Yes she won the prix d’interprétation féminine at the Cannes Film Festival for best actress: some will be asking what more does she want? Hands down, Dunst deserved the best actress award at the Oscars but she wasn’t even nominated on the short list. Is it becuase she took part in a Lars von Trier film: a masterful director who has a solid film portfolio behind him but becuase he may say the wrong things he is dismissed from most of the award ceremony’s? To me it looks that way. Dunst deserved greater recognition for her performance in this film and actually, the film also deserves a great deal more. Watching a male or female struggling with depression can sometimes become quite cringe-worthy due to the emotional control of the actor surrounding their character. Watching an actress portray a woman struggling with being melancholic from the beggining of her journey to the climatic end is something probably very hard to do, yet Dunst pulls it off in one of her most chilling performances.
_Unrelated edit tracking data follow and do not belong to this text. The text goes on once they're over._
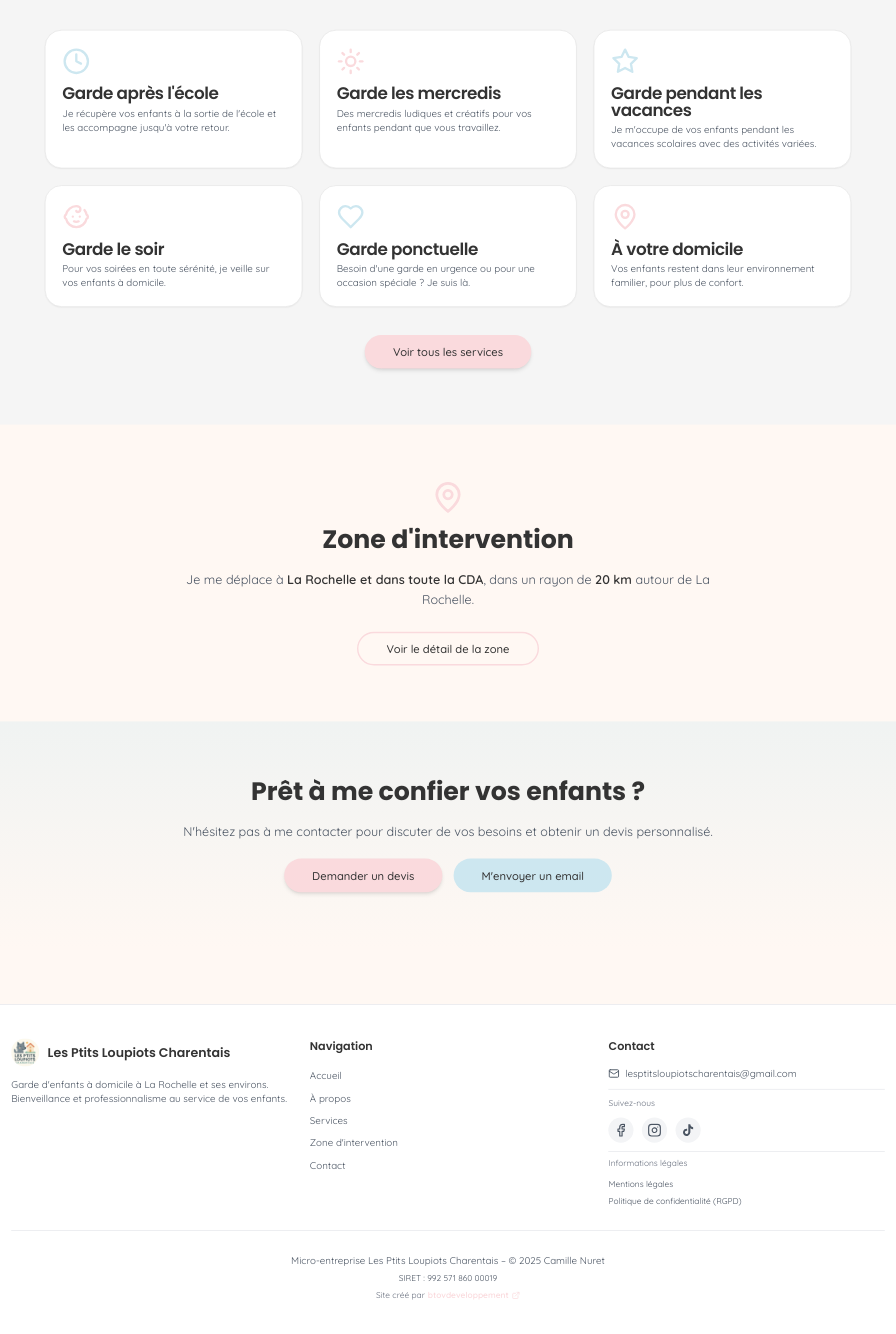
Repository: Virginie17/lesptitsloupiotscharentais
Page: /
These files come from the project's save history. The page is drawn as it stood at one moment and after the next save; the edit follows.
The browser window is 1280 px wide. The pictures show the part of the page from y = 1282 to 3202 px (the page is 3188 px tall before and 3202 px after), at 70% of full size.
The project was rebuilt for these pictures with package versions that can differ from the ones it lists, and the page was loaded fresh each time. The framework's server and built-in components were replaced by stand-ins that run in the browser.

Above is the page before, as saved 2025-10-22 16:46:50.

### app/layout.tsx
import type { Metadata } from "next"
import { Poppins, Quicksand } from "next/font/google"
import "./globals.css"
import { Navigation } from "@/components/navigation"
import { Footer } from "@/components/footer"

const poppins = Poppins({
  subsets: ["latin"],
  weight: ["300", "400", "500", "600", "700"],
  variable: "--font-poppins",
})

const quicksand = Quicksand({
  subsets: ["latin"],
  weight: ["300", "400", "500", "600", "700"],
  variable: "--font-quicksand",
})

export const metadata: Metadata = {
  title: "Les Ptits Loupiots Charentais | Garde d'enfants à La Rochelle",
  description: "Service de garde d'enfants à domicile à La Rochelle et ses environs. Camille Nuret, assistante maternelle agréée BAFA et CAP Petite Enfance.",
  keywords: "garde d'enfants, La Rochelle, assistante maternelle, baby-sitting, BAFA, CAP Petite Enfance",
}

export default function RootLayout({
  children,
}: Readonly<{
  children: React.ReactNode
}>) {
  return (
    <html lang="fr" className={`${poppins.variable} ${quicksand.variable}`}>
      <body className="min-h-screen flex flex-col">
        <Navigation />
        <main className="flex-grow">{children}</main>
        <Footer />
      </body>
    </html>
  )
}

### app/globals.css
@import url('https://fonts.googleapis.com/css2?family=Poppins:wght@300;400;500;600;700&family=Quicksand:wght@300;400;500;600;700&display=swap');

@tailwind base;
@tailwind components;
@tailwind utilities;

:root {
  --font-poppins: 'Poppins', sans-serif;
  --font-quicksand: 'Quicksand', sans-serif;

  --background: 0 0% 100%;
  --foreground: 0 0% 20%;
  --primary: 340 100% 92%;
  --primary-foreground: 0 0% 20%;
  --secondary: 200 50% 87%;
  --secondary-foreground: 0 0% 20%;
  --border: 0 0% 90%;
  --input: 0 0% 90%;
  --ring: 340 100% 92%;
}

@layer base {
  * {
    @apply border-border;
  }
  body {
    @apply bg-beige-light text-gray-dark font-quicksand;
  }
  h1, h2, h3, h4, h5, h6 {
    @apply font-poppins;
  }
}

@layer utilities {
  .text-balance {
    text-wrap: balance;
  }
}

### components/navigation.tsx
"use client"

import Link from "next/link"
import { usePathname } from "next/navigation"
import { useState } from "react"
import { Menu, X } from "lucide-react"
import { cn } from "@/lib/utils"

const links = [
  { href: "/", label: "Accueil" },
  { href: "/a-propos", label: "À propos" },
  { href: "/services", label: "Services" },
  { href: "/zone", label: "Zone d'intervention" },
  { href: "/contact", label: "Contact" },
]

export function Navigation() {
  const pathname = usePathname()
  const [isOpen, setIsOpen] = useState(false)

  return (
    <nav className="bg-white/95 backdrop-blur-sm shadow-sm sticky top-0 z-50">
      <div className="container mx-auto px-4">
        <div className="flex items-center justify-between h-16 md:h-20">
          <Link href="/" className="flex items-center space-x-2">
            <span className="text-xl md:text-2xl font-bold text-rose-powder">🧸</span>
            <span className="text-lg md:text-xl font-poppins font-semibold text-gray-dark">
              Les Ptits Loupiots
            </span>
          </Link>

          {/* Desktop Navigation */}
          <div className="hidden md:flex items-center space-x-1">
            {links.map((link) => (
              <Link
                key={link.href}
                href={link.href}
                className={cn(
                  "px-4 py-2 rounded-full text-sm font-medium transition-colors",
                  pathname === link.href
                    ? "bg-rose-powder text-gray-dark"
                    : "text-gray-600 hover:bg-rose-powder/20 hover:text-gray-dark"
                )}
              >
                {link.label}
              </Link>
            ))}
          </div>

          {/* Mobile Menu Button */}
          <button
            className="md:hidden p-2 rounded-lg hover:bg-gray-100"
            onClick={() => setIsOpen(!isOpen)}
          >
            {isOpen ? <X size={24} /> : <Menu size={24} />}
          </button>
        </div>

        {/* Mobile Navigation */}
        {isOpen && (
          <div className="md:hidden py-4 border-t animate-fade-in">
            {links.map((link) => (
              <Link
                key={link.href}
                href={link.href}
                onClick={() => setIsOpen(false)}
                className={cn(
                  "block px-4 py-3 rounded-lg text-sm font-medium transition-colors",
                  pathname === link.href
                    ? "bg-rose-powder text-gray-dark"
                    : "text-gray-600 hover:bg-rose-powder/20"
                )}
              >
                {link.label}
              </Link>
            ))}
          </div>
        )}
      </div>
    </nav>
  )
}

### src/components/Footer.tsx
import Link from "next/link"
import Image from "next/image"
import { Mail, ExternalLink, Facebook, Instagram } from "lucide-react"

export function Footer() {
  return (
    <footer className="bg-white border-t border-gray-200 mt-20">
      <div className="container mx-auto px-4 py-12">
        <div className="grid grid-cols-1 md:grid-cols-3 gap-8">
          {/* Logo & Description */}
          <div className="space-y-4">
            <div className="flex items-center space-x-3 group">
              <Image
                src="/logo.jpg"
                alt="Les Ptits Loupiots Charentais"
                width={40}
                height={40}
                className="rounded-full object-cover animate-float group-hover:animate-bounce-gentle"
              />
              <span className="text-lg font-poppins font-semibold group-hover:text-rose-600 transition-colors duration-300">
                Les Ptits Loupiots Charentais
              </span>
            </div>
            <p className="text-sm text-gray-600">
              Garde d&apos;enfants à domicile à La Rochelle et ses environs.
              Bienveillance et professionnalisme au service de vos enfants.
            </p>
          </div>

          {/* Navigation Links */}
          <div>
            <h3 className="font-poppins font-semibold mb-4">Navigation</h3>
            <ul className="space-y-2">
              <li>
                <Link
                  href="/"
                  className="text-sm text-gray-600 hover:text-rose-powder transition-all duration-300 hover:translate-x-1 inline-block"
                >
                  Accueil
                </Link>
              </li>
              <li>
                <Link
                  href="/a-propos"
                  className="text-sm text-gray-600 hover:text-rose-powder transition-all duration-300 hover:translate-x-1 inline-block"
                >
                  À propos
                </Link>
              </li>
              <li>
                <Link
                  href="/services"
                  className="text-sm text-gray-600 hover:text-rose-powder transition-all duration-300 hover:translate-x-1 inline-block"
                >
                  Services
                </Link>
              </li>
              <li>
                <Link
                  href="/zone"
                  className="text-sm text-gray-600 hover:text-rose-powder transition-all duration-300 hover:translate-x-1 inline-block"
                >
                  Zone d&apos;intervention
                </Link>
              </li>
              <li>
                <Link
                  href="/contact"
                  className="text-sm text-gray-600 hover:text-rose-powder transition-all duration-300 hover:translate-x-1 inline-block"
                >
                  Contact
                </Link>
              </li>
            </ul>
          </div>

          {/* Contact */}
          <div>
            <h3 className="font-poppins font-semibold mb-4">Contact</h3>
            <div className="space-y-3">
              <a
                href="mailto:lesptitsloupiotscharentais@gmail.com"
                className="flex items-center space-x-2 text-sm text-gray-600 hover:text-rose-powder transition-all duration-300 hover:translate-x-1 group"
              >
                <Mail size={16} className="group-hover:animate-pulse-soft" />
                <span>lesptitsloupiotscharentais@gmail.com</span>
              </a>

              {/* Réseaux sociaux */}
              <div className="pt-3 border-t border-gray-200">
                <p className="text-xs text-gray-500 mb-3">Suivez-nous</p>
                <div className="flex items-center space-x-3">
                  <a
                    href="https://www.facebook.com"
                    target="_blank"
                    rel="noopener noreferrer"
                    className="group p-2 rounded-full bg-gray-100 hover:bg-rose-powder transition-all duration-300 hover:scale-110"
                    aria-label="Facebook"
                  >
                    <Facebook size={20} className="text-gray-600 group-hover:text-white transition-colors" />
                  </a>
                  <a
                    href="https://www.instagram.com"
                    target="_blank"
                    rel="noopener noreferrer"
                    className="group p-2 rounded-full bg-gray-100 hover:bg-rose-powder transition-all duration-300 hover:scale-110"
                    aria-label="Instagram"
                  >
                    <Instagram size={20} className="text-gray-600 group-hover:text-white transition-colors" />
                  </a>
                  <a
                    href="https://www.tiktok.com"
                    target="_blank"
                    rel="noopener noreferrer"
                    className="group p-2 rounded-full bg-gray-100 hover:bg-rose-powder transition-all duration-300 hover:scale-110"
                    aria-label="TikTok"
                  >
                    <svg
                      width="20"
                      height="20"
                      viewBox="0 0 24 24"
                      fill="none"
                      className="text-gray-600 group-hover:text-white transition-colors"
                    >
                      <path
                        d="M19.59 6.69a4.83 4.83 0 0 1-3.77-4.25V2h-3.45v13.67a2.89 2.89 0 0 1-5.2 1.74 2.89 2.89 0 0 1 2.31-4.64 2.93 2.93 0 0 1 .88.13V9.4a6.84 6.84 0 0 0-1-.05A6.33 6.33 0 0 0 5 20.1a6.34 6.34 0 0 0 10.86-4.43v-7a8.16 8.16 0 0 0 4.77 1.52v-3.4a4.85 4.85 0 0 1-1-.1z"
                        fill="currentColor"
                      />
                    </svg>
                  </a>
                </div>
              </div>

              <div className="pt-2 border-t border-gray-200">
                <p className="text-xs text-gray-500 mb-2">Informations légales</p>
                <div className="space-y-1">
                  <Link
                    href="/mentions-legales"
                    className="text-xs text-gray-600 hover:text-rose-powder transition-all duration-300 hover:translate-x-1 inline-block"
                  >
                    Mentions légales
                  </Link>
                  <br />
                  <Link
                    href="/politique-confidentialite"
                    className="text-xs text-gray-600 hover:text-rose-powder transition-all duration-300 hover:translate-x-1 inline-block"
                  >
                    Politique de confidentialité (RGPD)
                  </Link>
                </div>
              </div>
            </div>
          </div>
        </div>

        <div className="border-t border-gray-200 mt-8 pt-8 text-center text-sm text-gray-600 space-y-2">
          <p>
            Micro-entreprise Les Ptits Loupiots Charentais – © 2025 Camille Nuret
          </p>
          <p className="text-xs">
            SIRET : 992 571 860 00019
          </p>
          <p className="text-xs text-gray-500 flex items-center justify-center gap-1">
            Site créé par{" "}
            <a
              href="https://btovdeveloppement.com"
              target="_blank"
              rel="noopener noreferrer"
              className="text-rose-powder hover:text-rose-600 font-semibold transition-colors inline-flex items-center gap-1"
            >
              btovdeveloppement
              <ExternalLink size={12} />
            </a>
          </p>
        </div>
      </div>
    </footer>
  )
}

### src/components/ui/button.tsx
import * as React from "react"
import { Slot } from "@radix-ui/react-slot"
import { cva, type VariantProps } from "class-variance-authority"
import { cn } from "@/lib/utils"

const buttonVariants = cva(
  "inline-flex items-center justify-center gap-2 whitespace-nowrap rounded-full text-sm font-medium ring-offset-background transition-all focus-visible:outline-none focus-visible:ring-2 focus-visible:ring-ring focus-visible:ring-offset-2 disabled:pointer-events-none disabled:opacity-50",
  {
    variants: {
      variant: {
        default: "bg-rose-powder text-gray-dark hover:bg-rose-powder/90 shadow-md hover:shadow-lg",
        secondary: "bg-blue-sky text-gray-dark hover:bg-blue-sky/90",
        outline: "border-2 border-rose-powder bg-transparent hover:bg-rose-powder/10",
        ghost: "hover:bg-rose-powder/10",
      },
      size: {
        default: "h-11 px-8 py-2",
        sm: "h-9 px-4",
        lg: "h-12 px-10 text-base",
        icon: "h-10 w-10",
      },
    },
    defaultVariants: {
      variant: "default",
      size: "default",
    },
  }
)

export interface ButtonProps
  extends React.ButtonHTMLAttributes<HTMLButtonElement>,
    VariantProps<typeof buttonVariants> {
  asChild?: boolean
}

const Button = React.forwardRef<HTMLButtonElement, ButtonProps>(
  ({ className, variant, size, asChild = false, ...props }, ref) => {
    const Comp = asChild ? Slot : "button"
    return (
      <Comp
        className={cn(buttonVariants({ variant, size, className }))}
        ref={ref}
        {...props}
      />
    )
  }
)
Button.displayName = "Button"

export { Button, buttonVariants }

### src/components/ui/card.tsx
import * as React from "react"
import { cn } from "@/lib/utils"

const Card = React.forwardRef<HTMLDivElement, React.HTMLAttributes<HTMLDivElement>>(
  ({ className, ...props }, ref) => (
    <div
      ref={ref}
      className={cn("rounded-3xl border bg-white shadow-sm transition-all hover:shadow-md", className)}
      {...props}
    />
  )
)
Card.displayName = "Card"

const CardHeader = React.forwardRef<HTMLDivElement, React.HTMLAttributes<HTMLDivElement>>(
  ({ className, ...props }, ref) => (
    <div ref={ref} className={cn("flex flex-col space-y-1.5 p-6", className)} {...props} />
  )
)
CardHeader.displayName = "CardHeader"

const CardTitle = React.forwardRef<HTMLParagraphElement, React.HTMLAttributes<HTMLHeadingElement>>(
  ({ className, ...props }, ref) => (
    <h3 ref={ref} className={cn("text-2xl font-semibold leading-none tracking-tight", className)} {...props} />
  )
)
CardTitle.displayName = "CardTitle"

const CardDescription = React.forwardRef<HTMLParagraphElement, React.HTMLAttributes<HTMLParagraphElement>>(
  ({ className, ...props }, ref) => (
    <p ref={ref} className={cn("text-sm text-gray-600", className)} {...props} />
  )
)
CardDescription.displayName = "CardDescription"

const CardContent = React.forwardRef<HTMLDivElement, React.HTMLAttributes<HTMLDivElement>>(
  ({ className, ...props }, ref) => (
    <div ref={ref} className={cn("p-6 pt-0", className)} {...props} />
  )
)
CardContent.displayName = "CardContent"

const CardFooter = React.forwardRef<HTMLDivElement, React.HTMLAttributes<HTMLDivElement>>(
  ({ className, ...props }, ref) => (
    <div ref={ref} className={cn("flex items-center p-6 pt-0", className)} {...props} />
  )
)
CardFooter.displayName = "CardFooter"

export { Card, CardHeader, CardFooter, CardTitle, CardDescription, CardContent }

### tailwind.config.ts
import type { Config } from "tailwindcss"

const config = {
  darkMode: ["class"],
  content: [
    './src/pages/**/*.{ts,tsx}',
    './src/components/**/*.{ts,tsx}',
    './src/app/**/*.{ts,tsx}',
  ],
  prefix: "",
  theme: {
    container: {
      center: true,
      padding: "2rem",
      screens: {
        "2xl": "1400px",
      },
    },
    extend: {
      colors: {
        border: "hsl(var(--border))",
        input: "hsl(var(--input))",
        ring: "hsl(var(--ring))",
        background: "hsl(var(--background))",
        foreground: "hsl(var(--foreground))",
        beige: {
          light: "#FFF8F3",
        },
        rose: {
          powder: "#FADADD",
        },
        blue: {
          sky: "#CDE7F0",
        },
        gray: {
          soft: "#F5F5F5",
          dark: "#333333",
        },
        primary: {
          DEFAULT: "hsl(var(--primary))",
          foreground: "hsl(var(--primary-foreground))",
        },
        secondary: {
          DEFAULT: "hsl(var(--secondary))",
          foreground: "hsl(var(--secondary-foreground))",
        },
      },
      fontFamily: {
        poppins: ['var(--font-poppins)', 'sans-serif'],
        quicksand: ['var(--font-quicksand)', 'sans-serif'],
      },
      keyframes: {
        "fade-in": {
          "0%": { opacity: "0" },
          "100%": { opacity: "1" },
        },
        "slide-up": {
          "0%": { transform: "translateY(20px)", opacity: "0" },
          "100%": { transform: "translateY(0)", opacity: "1" },
        },
      },
      animation: {
        "fade-in": "fade-in 0.6s ease-out",
        "slide-up": "slide-up 0.6s ease-out",
      },
    },
  },
  plugins: [require("tailwindcss-animate")],
} satisfies Config

export default config

Loaded but not shown: src/lib/utils.ts (common file); app/page.tsx (170 lines, source omitted)

After the next save:
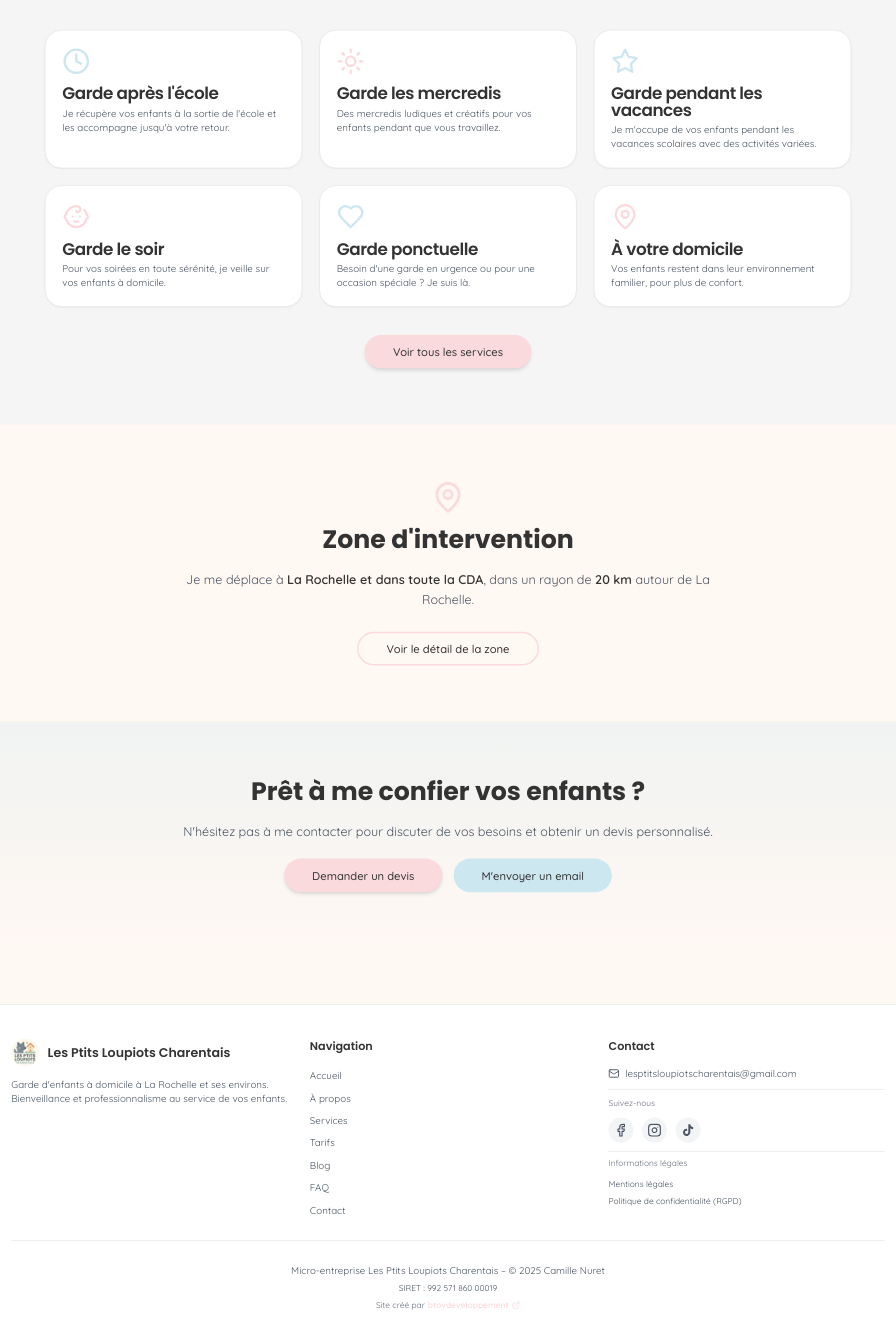
Saved 19 s later.
--- a/src/components/Footer.tsx
+++ b/src/components/Footer.tsx
@@ -57,10 +57,26 @@ export function Footer() {
               </li>
               <li>
                 <Link
-                  href="/zone"
+                  href="/tarifs"
                   className="text-sm text-gray-600 hover:text-rose-powder transition-all duration-300 hover:translate-x-1 inline-block"
                 >
-                  Zone d&apos;intervention
+                  Tarifs
+                </Link>
+              </li>
+              <li>
+                <Link
+                  href="/blog"
+                  className="text-sm text-gray-600 hover:text-rose-powder transition-all duration-300 hover:translate-x-1 inline-block"
+                >
+                  Blog
+                </Link>
+              </li>
+              <li>
+                <Link
+                  href="/faq"
+                  className="text-sm text-gray-600 hover:text-rose-powder transition-all duration-300 hover:translate-x-1 inline-block"
+                >
+                  FAQ
                 </Link>
               </li>
               <li>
Dunst set the bar for best actress recognition very high, yet she wasn’t short-listed? To me there’s something wrong with the jury.
5. Diane Kruger as Bridget Von Hammersmark in ‘Inglorious Basterds’
The two movie stealers for Quentin Tarantino’s war epic ‘Inglorious Basterds’ were Christoph Waltz and Diane Kruger. The problem with ‘Inglorious Basterds’ actually lies with Waltz whether you see it as a good thing or bad: people saw him as being the best thing in the film and didn’t really pay much attention to anything else (for me this is similar with Heath Ledger and ‘The Dark Knight’). Kruger’s Hammersmark was one of the best female portrayals and characters of that year. She was the leader of the ‘basterds’, not Brad Pitt’s Aldo: she came up with the plan of ending the war and she intended to see it followed through. The character, and this goes to Tarantino, was second to none: an instant classic. Kruger however, came into her own in this film and showed what a ‘real’ actress she was. The film was nominated for best film and best supporting actor, for Waltz, among many other things; the one it missed was best supporting actress, one it could have very well won.
6. Eva Green as Vesper Lynd in ‘Casino Royale’
Quite a few could disagree with me here: “a Bond film being nominated for an Oscar, don’t be stupid” is what many of you will probably think but at the core of ‘Casino Royale’ was a smart story with a new take on an old format. ‘Casino Royale’ re-invented the Bond franchise: it’s more realistic and modern unlike your Brosnan shambles. Eva Green was at the heart of the film. As the seductive femme fatale Vesper Lynd, Green showcased her hidden talents in acting to the world. It’s rumoured that a Bond film can damage an actor/actresses career and I believe that to be true, but a performance such as Lynd’s has taken Green to new heights. She was sophisticated, she was mysterious, she was enigmatic: she was all these things and more. Put the Bond element to one side in ‘Casino Royale’ and you actually have a love story: a doomed one none the less but this is why Craig and Green really raised the bar for the Bond franchise. There has been no better actress portray a ‘true’ Bond girl such as Vesper recently and I doubt many will match her stunning acting performance. Should she be nominated for Oscars? Myself, I don’t see why not, others may feel differently and I’m sure they will.
I do hope the jury’s of these award ceremonies look at the bigger picture of talent on display in 2013: you may be able to portray a real person very well but still, there are origional characters in films that deserve to be recognised and actors should be awarded for their performances. Just to end, actresses I want to see nominated for awards in 2013 include: Kara Hayward for ‘Moonrise Kingdom’, Charlize Theron for ‘Prometheus’ and Anne Hathaway for her remarkable performance in ‘The Dark Knight Rises’